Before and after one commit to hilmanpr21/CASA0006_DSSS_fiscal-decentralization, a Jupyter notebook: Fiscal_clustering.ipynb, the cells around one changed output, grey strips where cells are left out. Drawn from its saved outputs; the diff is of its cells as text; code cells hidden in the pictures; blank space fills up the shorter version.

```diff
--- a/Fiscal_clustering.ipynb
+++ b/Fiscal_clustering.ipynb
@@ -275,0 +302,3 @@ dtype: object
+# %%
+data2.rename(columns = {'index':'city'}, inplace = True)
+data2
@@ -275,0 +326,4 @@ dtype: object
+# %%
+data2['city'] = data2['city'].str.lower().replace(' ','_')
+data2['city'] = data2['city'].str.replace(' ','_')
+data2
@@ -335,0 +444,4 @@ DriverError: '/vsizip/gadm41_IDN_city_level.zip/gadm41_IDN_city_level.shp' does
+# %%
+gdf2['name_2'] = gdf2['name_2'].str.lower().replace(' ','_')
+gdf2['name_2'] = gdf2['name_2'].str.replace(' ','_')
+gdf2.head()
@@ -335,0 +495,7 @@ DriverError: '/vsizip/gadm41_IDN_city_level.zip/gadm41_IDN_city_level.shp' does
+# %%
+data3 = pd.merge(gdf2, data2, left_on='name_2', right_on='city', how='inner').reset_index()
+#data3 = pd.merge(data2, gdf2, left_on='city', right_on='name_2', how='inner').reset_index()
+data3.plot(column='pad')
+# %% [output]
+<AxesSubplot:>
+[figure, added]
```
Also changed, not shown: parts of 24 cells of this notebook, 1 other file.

◇ ◇ ◇ ◇ ◇

▸ **TASK OBJECTIVE**
Every line with the word "replace" in it should be copied from the listing above.

▸ **SOLUTION TO THIS EXERCISE**
+data2['city'] = data2['city'].str.lower().replace(' ','_')
+data2['city'] = data2['city'].str.replace(' ','_')
+gdf2['name_2'] = gdf2['name_2'].str.lower().replace(' ','_')
+gdf2['name_2'] = gdf2['name_2'].str.replace(' ','_')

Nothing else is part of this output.